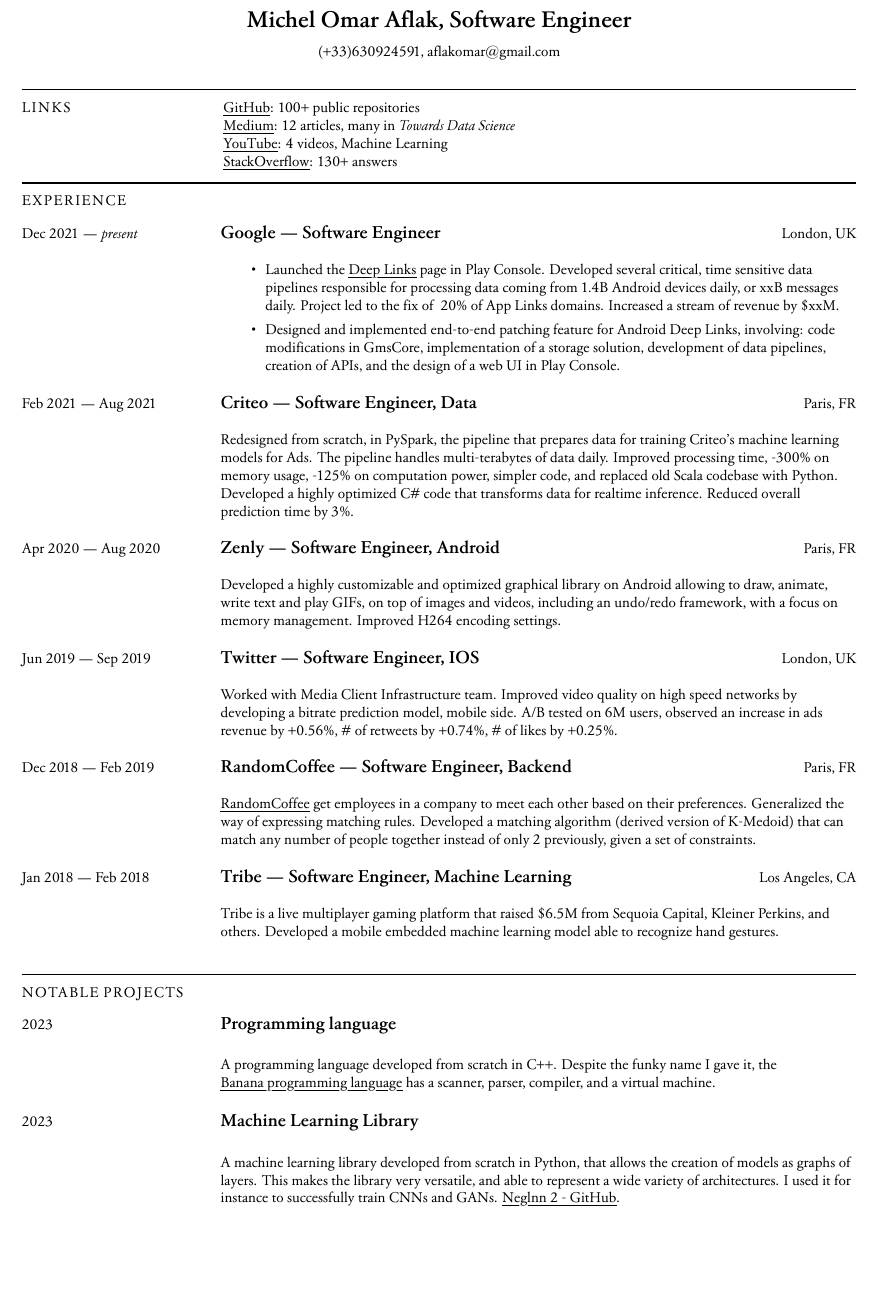
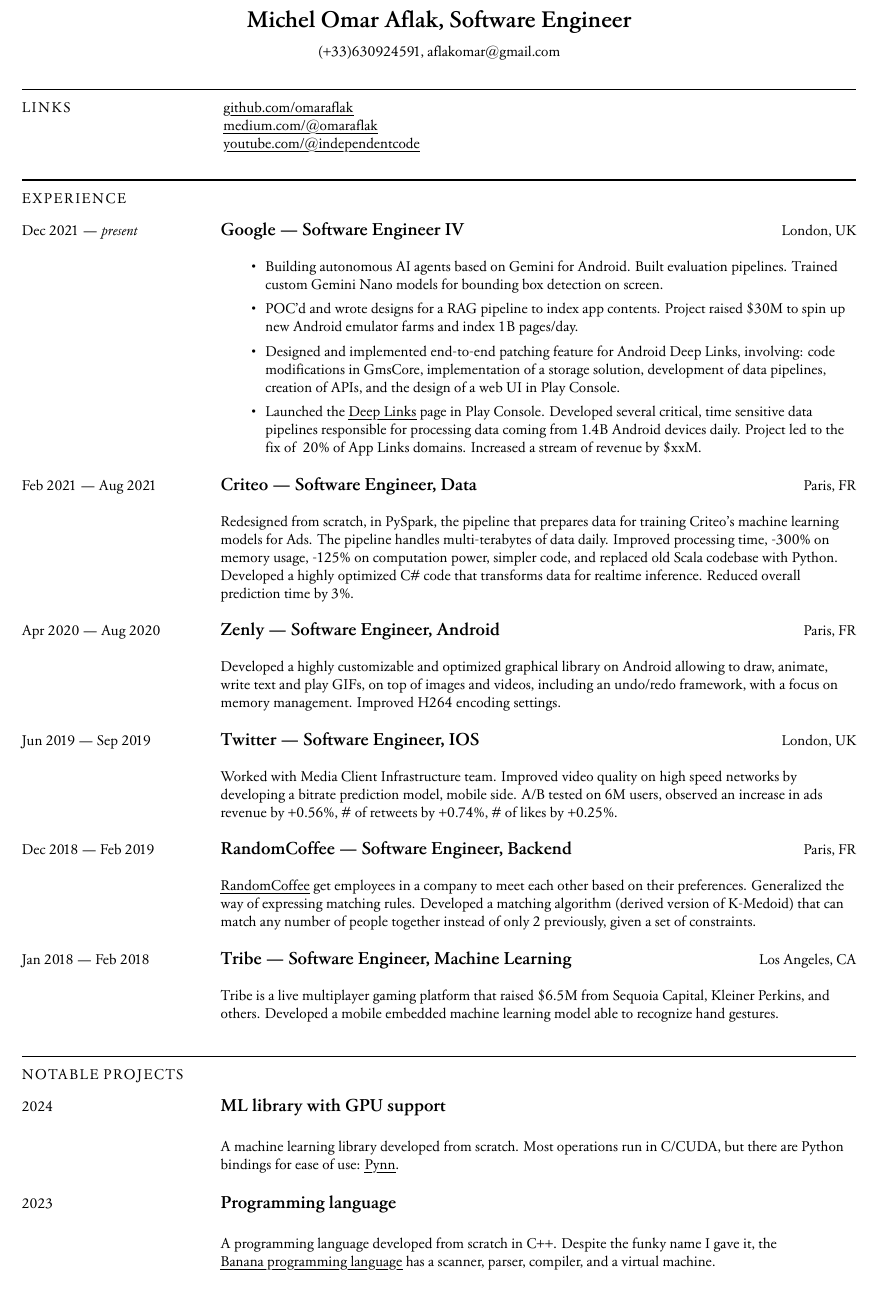
Before and after one commit to omaraflak/CV, a LaTeX CV (cv.tex): part of page 1 of 2, cut so that both start at the same text, the shorter picture padded with empty space. Compiled offline with XeLaTeX.

Commit message:
Update CV

```diff
--- a/cv.tex
+++ b/cv.tex
@@ -106,19 +106,20 @@
     \newsection{Links}
     \begingroup
         \begin{minipage}[t]{\linegoal}
-            \footnotesize{\link{https://github.com/omaraflak}{GitHub}}: 100+ public repositories \\
-            \footnotesize{\link{https://medium.com/@omaraflak}{Medium}}: 12 articles, many in \textit{Towards Data Science} \\
-            \footnotesize{\link{https://www.youtube.com/@independentcode}{YouTube}}: 4 videos, Machine Learning \\
-            \footnotesize{\link{https://stackoverflow.com/users/5552022/omar-aflak}{StackOverflow}}: 130+ answers
+            \footnotesize{\link{https://github.com/omaraflak}{github.com/omaraflak}} \\
+            \footnotesize{\link{https://medium.com/@omaraflak}{medium.com/@omaraflak}} \\
+            \footnotesize{\link{https://www.youtube.com/@independentcode}{youtube.com/@independentcode}} \\
         \end{minipage}
     \endgroup
 
     \newsection{Experience}
     \newsectionspace
-    \experience{Dec 2021}{\textit{present}}{Google}{Software Engineer}{London, UK}{
+    \experience{Dec 2021}{\textit{present}}{Google}{Software Engineer IV}{London, UK}{
         \begin{itemize}
-            \item Launched the \link{https://play.google.com/console/about/deeplinks}{Deep Links} page in Play Console. Developed several critical, time sensitive data pipelines responsible for processing data coming from 1.4B Android devices daily, or xxB messages daily. Project led to the fix of ~20\% of App Links domains. Increased a stream of revenue by \$xxM.
+            \item Building autonomous AI agents based on Gemini for Android. Built evaluation pipelines. Trained custom Gemini Nano models for bounding box detection on screen.
+            \item POC'd and wrote designs for a RAG pipeline to index app contents. Project raised \$30M to spin up new Android emulator farms and index 1B pages/day.
             \item Designed and implemented end-to-end patching feature for Android Deep Links, involving: code modifications in GmsCore, implementation of a storage solution, development of data pipelines, creation of APIs, and the design of a web UI in Play Console.
+            \item Launched the \link{https://play.google.com/console/about/deeplinks}{Deep Links} page in Play Console. Developed several critical, time sensitive data pipelines responsible for processing data coming from 1.4B Android devices daily. Project led to the fix of ~20\% of App Links domains. Increased a stream of revenue by \$xxM.
         \end{itemize}
     }
     \newsectionspace
@@ -146,12 +147,12 @@
 
     \newsection{Notable Projects}
     \newsectionspace
+    \project{2024}{ML library with GPU support}{
+        A machine learning library developed from scratch. Most operations run in C/CUDA, but there are Python bindings for ease of use: \link{https://github.com/omaraflak/pynn}{Pynn}.
+    }
+    \newsectionspace
     \project{2023}{Programming language}{
         A programming language developed from scratch in C++. Despite the funky name I gave it, the \link{https://github.com/omaraflak/banana}{Banana programming language} has a scanner, parser, compiler, and a virtual machine.
-    }
-    \newsectionspace
-    \project{2023}{Machine Learning Library}{
-        A machine learning library developed from scratch in Python, that allows the creation of models as graphs of layers. This makes the library very versatile, and able to represent a wide variety of architectures. I used it for instance to successfully train CNNs and GANs. \link{https://github.com/omaraflak/neglnn2}{Neglnn 2 - GitHub}.
     }
     \newsectionspace
     \project{2021}{YouTube Channel}{
```
Also changed, not shown: cv.pdf.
# # # # #
(About this task): Every line of the listing must be reproduced exactly, though the pictures are to be left out.

(Output of the task):
Before and after one commit to omaraflak/CV, a LaTeX CV (cv.tex): part of page 1 of 2, cut so that both start at the same text, the shorter picture padded with empty space. Compiled offline with XeLaTeX.

Commit message:
Update CV

```diff
--- a/cv.tex
+++ b/cv.tex
@@ -106,19 +106,20 @@
     \newsection{Links}
     \begingroup
         \begin{minipage}[t]{\linegoal}
-            \footnotesize{\link{https://github.com/omaraflak}{GitHub}}: 100+ public repositories \\
-            \footnotesize{\link{https://medium.com/@omaraflak}{Medium}}: 12 articles, many in \textit{Towards Data Science} \\
-            \footnotesize{\link{https://www.youtube.com/@independentcode}{YouTube}}: 4 videos, Machine Learning \\
-            \footnotesize{\link{https://stackoverflow.com/users/5552022/omar-aflak}{StackOverflow}}: 130+ answers
+            \footnotesize{\link{https://github.com/omaraflak}{github.com/omaraflak}} \\
+            \footnotesize{\link{https://medium.com/@omaraflak}{medium.com/@omaraflak}} \\
+            \footnotesize{\link{https://www.youtube.com/@independentcode}{youtube.com/@independentcode}} \\
         \end{minipage}
     \endgroup
 
     \newsection{Experience}
     \newsectionspace
-    \experience{Dec 2021}{\textit{present}}{Google}{Software Engineer}{London, UK}{
+    \experience{Dec 2021}{\textit{present}}{Google}{Software Engineer IV}{London, UK}{
         \begin{itemize}
-            \item Launched the \link{https://play.google.com/console/about/deeplinks}{Deep Links} page in Play Console. Developed several critical, time sensitive data pipelines responsible for processing data coming from 1.4B Android devices daily, or xxB messages daily. Project led to the fix of ~20\% of App Links domains. Increased a stream of revenue by \$xxM.
+            \item Building autonomous AI agents based on Gemini for Android. Built evaluation pipelines. Trained custom Gemini Nano models for bounding box detection on screen.
+            \item POC'd and wrote designs for a RAG pipeline to index app contents. Project raised \$30M to spin up new Android emulator farms and index 1B pages/day.
             \item Designed and implemented end-to-end patching feature for Android Deep Links, involving: code modifications in GmsCore, implementation of a storage solution, development of data pipelines, creation of APIs, and the design of a web UI in Play Console.
+            \item Launched the \link{https://play.google.com/console/about/deeplinks}{Deep Links} page in Play Console. Developed several critical, time sensitive data pipelines responsible for processing data coming from 1.4B Android devices daily. Project led to the fix of ~20\% of App Links domains. Increased a stream of revenue by \$xxM.
         \end{itemize}
     }
     \newsectionspace
@@ -146,12 +147,12 @@
 
     \newsection{Notable Projects}
     \newsectionspace
+    \project{2024}{ML library with GPU support}{
+        A machine learning library developed from scratch. Most operations run in C/CUDA, but there are Python bindings for ease of use: \link{https://github.com/omaraflak/pynn}{Pynn}.
+    }
+    \newsectionspace
     \project{2023}{Programming language}{
         A programming language developed from scratch in C++. Despite the funky name I gave it, the \link{https://github.com/omaraflak/banana}{Banana programming language} has a scanner, parser, compiler, and a virtual machine.
-    }
-    \newsectionspace
-    \project{2023}{Machine Learning Library}{
-        A machine learning library developed from scratch in Python, that allows the creation of models as graphs of layers. This makes the library very versatile, and able to represent a wide variety of architectures. I used it for instance to successfully train CNNs and GANs. \link{https://github.com/omaraflak/neglnn2}{Neglnn 2 - GitHub}.
     }
     \newsectionspace
     \project{2021}{YouTube Channel}{
```
Also changed, not shown: cv.pdf.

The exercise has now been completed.